→ Aim of the exercise: What is needed is every line of the data that includes the word "width". Please copy each one.

→ Supplied records:
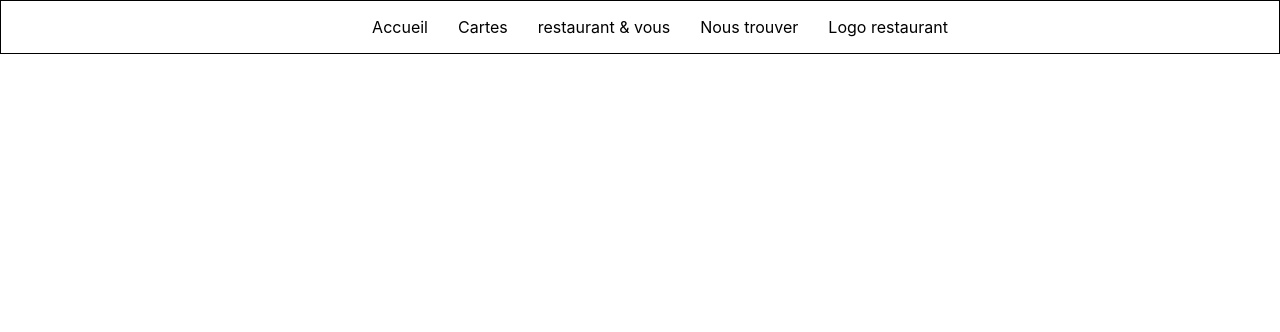
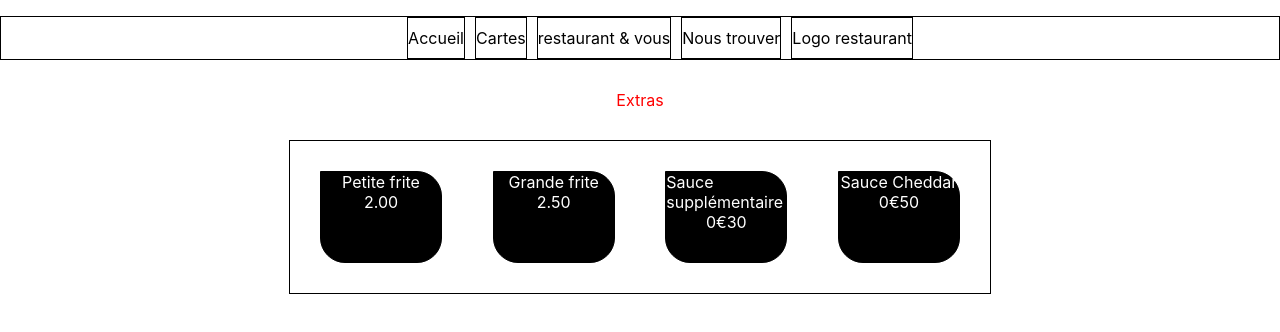
Before and after one commit to Smithleystan/ocroustysnack-app, a React (Create React App) app: page /extra in a window 1280 px wide. Shown: the top 332 px of the page. Built offline with nearby package versions, Linux system fonts and the light colour scheme.

Commit message:
routetest

```diff
--- a/public/index.html
+++ b/public/index.html
@@ -24,7 +24,7 @@
       work correctly both with client-side routing and a non-root public URL.
       Learn how to configure a non-root public URL by running `npm run build`.
     -->
-    <title>React App</title>
+    <title>Ocrousty chaud</title>
   </head>
   <body>
     <noscript>You need to enable JavaScript to run this app.</noscript>
--- a/src/App.css
+++ b/src/App.css
@@ -1,40 +1,99 @@
 /* NAVBAR */
-.navbar{
-  border : 1px solid black
-}
+
 .nav{
   height: 2rem;
   display :flex;
   justify-content: center;
   align-items: center;
-  gap : 30px
+
 }
+
 ul{
   display: flex;
   text-decoration: none;
   align-items: center;
   list-style: none;
   justify-content: center;
-  gap : 30px
+  gap : 10px;
+  border: 1px solid black;
+}
+
+li{
+  border :1px solid black;
+  height: 40px;
+  display: flex;
+  align-items: center;
+
+}
+
+li:hover{
+  background-color: gray;
+  cursor: pointer;
 }
 
 .menu{
   display: flex;
   justify-content: center;
-  border: 1px solid black;
+  gap : 30px;
+  border : solid 1px black
+
 }
 .imgmenu{
-  height: 200px;
-  width: 200px;
+ border : solid 1px black
+
 }
 
 .yes{
   opacity: 0%;
-  position: relative;
-  transition: 2s ease-out;
+  position: absolute;
+  display: flex ;
+  justify-content: center;
 }
 .no{
   opacity: 100%;
   transition: 2s ease-out;
+  display: flex;
+  justify-content: center;
+}
+
+/* cards */
+.supcard{
+  display: flex;
+  justify-content: center;
+}
+.card{
+  display: flex;
+  justify-content:  space-between;
+  flex-wrap: wrap;
+  width: 40rem;
+  gap :10px;
+  border : solid 1px black;
+  padding: 30px;
 
 }
+
+.ca{
+
+  display: flex;
+  justify-content: center;
+  flex-wrap: wrap;
+}
+
+.te{
+  border : solid 1px black;
+  border-radius: 0 25px 25px 25px ;
+  background-color: black;
+  color: white;
+  width: 120px;
+  height: 90px;
+  flex-wrap: wrap;
+
+
+}
+
+.title{
+  display: flex;
+  justify-content: center;
+  color : red;
+  margin : 30px
+}
--- a/src/App.js
+++ b/src/App.js
@@ -1,11 +1,28 @@
 
 import './App.css';
-import Navbar from './component/Navbar';
+import  {Routes, Route, Router} from "react-router-dom"
+import Navbar from "./component/Navbar"
+import Sandwich from "./Pages/Sandwichfroid"
+import Burgapas from "./Pages/Burgapa"
+import  Chickens from "./Pages/Chickens"
+import Extras from "./Pages/Extras"
+
+
 
 function App() {
   return (
    <>
-   <Navbar/>
+  <Navbar/>
+
+        <Routes>
+          <Route path="sandwitchs" element={<Sandwich/>}/>
+          <Route path="burger" element={<Burgapas/>}/>
+          <Route path="chickens" element={<Chickens/>}/>
+          <Route path="extra" element={<Extras/>}/>
+
+
+        </Routes>
+
    </>
   );
 }
--- /dev/null
+++ b/src/Pages/Burgapa.js
@@ -0,0 +1,41 @@
+import  {useState} from "react"
+
+function Burgapa() {
+    const [burgers, setBurgers] = useState([
+        {nom : "Fish Burger",  prix : "3.00" ,  menu:  "5€50"},
+        {nom : "Beef Burger",  prix : "3.00" ,  menu:  "5€50"},
+        {nom : "Chesse Burger",  prix : "3€50" ,  menu:  "5€50"},
+        {nom : "Chicken Burger",  prix : "3€50" ,  menu:  "5€50"},
+        {nom : "Double Cheese Burger",  prix : "4€50" ,  menu:  "5€50"},
+
+         ])
+
+
+         const [galettes, setGalettes] = useState([
+            {nom : "Viande Hachée",  prix : "4.00" ,  menu:  "5€50"},
+            {nom : "Poulet Rôti",  prix : "4€00" ,  menu:  "5€50"},
+            {nom : "Kebab Poulet",  prix : "4€00" ,  menu:  "5€50"},
+            {nom : "Kefta",  prix : "4€00" ,  menu:  "5€50"},
+            {nom : "Tenders",  prix : "4€50" ,  menu:  "5€50"},
+            {nom : "Mixte",  prix : "4€50" ,  menu:  "5€50"},
+
+             ])
+
+  return (
+    <>
+    <div className='title'>Burger</div>
+    <div className='supcard'>
+    <div className='card'>
+      {burgers.map((burg) => {return <div className='te'><div className='ca'>{burg.nom}</div><div className='ca'>{burg.prix}</div></div>})}
+    </div></div>
+    <div className='title'>Galette</div>
+    <div className='supcard'>
+    <div className='card'>
+      {galettes.map((gal) => {return <div className='te'><div className='ca'>{gal.nom}</div><div className='ca'>{gal.prix}</div></div>})}
+    </div></div>
+    </>
+
+  )
+}
+
+export default Burgapa
--- /dev/null
+++ b/src/Pages/Chickens.js
@@ -0,0 +1,23 @@
+import React, {useState} from 'react'
+
+function Chickens() {
+    const [chickens, setChickens] = useState([
+        {nom : "Nuggerts",  prix : "4.00" ,  menu:  "5€50"},
+        {nom : "Tenders",  prix : "7.00" ,  menu:  "5€50"},
+        {nom : "Wings",  prix : "6€00" ,  menu:  "5€50"},
+
+         ])
+
+
+  return (
+    <div>
+         <div className='title'>Chickens</div>
+    <div className='supcard'>
+    <div className='card'>
+      {chickens.map((chick) => {return <div className='te'><div className='ca'>{chick.nom}</div><div className='ca'>{chick.prix}</div></div>})}
+    </div></div>
+    </div>
+  )
+}
+
+export default Chickens
--- /dev/null
+++ b/src/Pages/Extras.js
@@ -0,0 +1,23 @@
+import React, {startTransition, useState} from 'react'
+
+
+function Extras() {
+    const [extra, setExtra] = useState([
+        {nom : "Petite frite",  prix : "2.00" ,  menu:  "5€50"},
+        {nom : "Grande frite",  prix : "2.50" ,  menu:  "5€50"},
+        {nom : "Sauce supplémentaire",  prix : "0€30" ,  menu:  "5€50"},
+        {nom : "Sauce Cheddar",  prix : "0€50" ,  menu:  "5€50"},
+
+         ])
+  return (
+    <div>
+                 <div className='title'>Extras</div>
+    <div className='supcard'>
+    <div className='card'>
+      {extra.map((ext) => {return <div className='te'><div className='ca'>{ext.nom}</div><div className='ca'>{ext.prix}</div></div>})}
+    </div></div>
+    </div>
+  )
+}
+
+export default Extras
--- /dev/null
+++ b/src/Pages/Sandwichfroid.js
@@ -0,0 +1,45 @@
+import {useState} from "react"
+
+
+function Sandwichfroid() {
+  const [sandwitch, setSandwitch] = useState([
+    {nom : "Poulet Mayonaise",  prix : "2€50" ,  menu:  "5€50"},
+    {nom : "Poulet Piquant",  prix : "2€50" ,  menu:  "5€50"},
+    {nom : "Poulet Curry",  prix : "2€50" ,  menu:  "5€50"},
+    {nom : "Poulet Andalouse",  prix : "2€50" ,  menu:  "5€50"},
+    {nom : "Poulet Brasil",  prix : "2€50" ,  menu:  "5€50"},
+    {nom : "Poulet Marocain",  prix : "2€50" ,  menu:  "5€50"},
+    {nom : "Thon Mayonaise",  prix : "2€50" ,  menu:  "5€50"},
+    {nom : "Thon Piquant",  prix : "2€50" ,  menu:  "5€50"},
+    {nom : "Filet Américain",  prix : "2€50" ,  menu:  "5€50"},
+     ])
+
+     const [sandwchaud, setSandwchaud] = useState([
+      {nom : "Mexicanos",  prix : "2€50" ,  menu:  "5€50"},
+      {nom : "Fricadelle",  prix : "2€50" ,  menu:  "5€50"},
+      {nom : "Poulet Rôti",  prix : "3€50" ,  menu:  "5€50"},
+      {nom : "Viande Haché",  prix : "3€50" ,  menu:  "5€50"},
+      {nom : "Steack Haché",  prix : "3€50" ,  menu:  "5€50"},
+      {nom : "Cordon Bleu",  prix : "3€50" ,  menu:  "5€50"},
+      {nom : "Mergues",  prix : "4€00" ,  menu:  "5€50"},
+      {nom : "Dinde Marinée",  prix : "4€00" ,  menu:  "5€50"},
+      {nom : "Kefta",  prix : "4€00" ,  menu:  "5€50"},
+    ])
+
+  return (
+    <>
+    <div className='title'>Sandwitch froid</div>
+    <div className='supcard'>
+    <div className='card'>
+      {sandwitch.map((sand) => {return <div className='te'><div className='ca'>{sand.nom}</div><div className='ca'>{sand.prix}</div></div>})}
+    </div></div>
+    <div className='title'>Sandwitch chaud</div>
+    <div className='supcard'>
+    <div className='card'>
+      {sandwchaud.map((chaud) => {return <div className='te'><div className='ca'>{chaud.nom}</div><div className='ca'>{chaud.prix}</div></div>})}
+    </div></div>
+    </>
+  )
+}
+
+export default Sandwichfroid
--- a/src/component/Navinf.js
+++ b/src/component/Navinf.js
@@ -1,15 +1,16 @@
 import React from 'react'
+import {Link} from "react-router-dom"
 
 
 function Navinf() {
   return (
     <div>
         <div className='menu'>
-            <div ><img src='https://res.cloudinary.com/dsx6152nt/image/upload/v1653389896/crousty/gouter_h638sf.png' className='imgmenu'/></div>
-            <div ><img src='https://res.cloudinary.com/dsx6152nt/image/upload/v1653389895/crousty/flan_jytxox.png' className='imgmenu'/></div>
-            <div ><img src='https://res.cloudinary.com/dsx6152nt/image/upload/v1653389895/crousty/entree_whwrbn.png' className='imgmenu'/></div>
-            <div ><img src='https://res.cloudinary.com/dsx6152nt/image/upload/v1653389897/crousty/chips_m6isi9.png' className='imgmenu'/></div>
-            <div ><img src='https://res.cloudinary.com/dsx6152nt/image/upload/v1653389895/crousty/entree_whwrbn.png' className='imgmenu'/></div>
+       <Link to="sandwitchs"><div className='imgmenu'>Sandwitchs</div></Link>
+        <Link to="burger"><div className='imgmenu'><dic><dic>Burgers</dic><dic>Galettes</dic></dic></div></Link>
+        <Link to="chickens"><div className='imgmenu'>Chickens</div></Link>
+        <Link to="extra"><div className='imgmenu'>Extras</div></Link>
+
         </div>
     </div>
   )
--- a/src/index.js
+++ b/src/index.js
@@ -2,16 +2,12 @@ import React from 'react';
 import ReactDOM from 'react-dom/client';
 import './index.css';
 import App from './App';
-import reportWebVitals from './reportWebVitals';
+import { BrowserRouter as Router } from 'react-router-dom';
+
 
 const root = ReactDOM.createRoot(document.getElementById('root'));
 root.render(
-  <React.StrictMode>
+  <Router>
     <App />
-  </React.StrictMode>
+  </Router>
 );
-
-// If you want to start measuring performance in your app, pass a function
-// to log results (for example: reportWebVitals(console.log))
-// or send to an analytics endpoint. Learn more: https://bit.ly/CRA-vitals
-reportWebVitals();
```
Also changed, not shown: src/Pages/Cardmunu.js (deleted, +0 -10 lines), src/component/Cardmunu.js (added, +15 -0 lines).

→ Output for this exercise:
-  width: 200px;
+  width: 40rem;
+  width: 120px;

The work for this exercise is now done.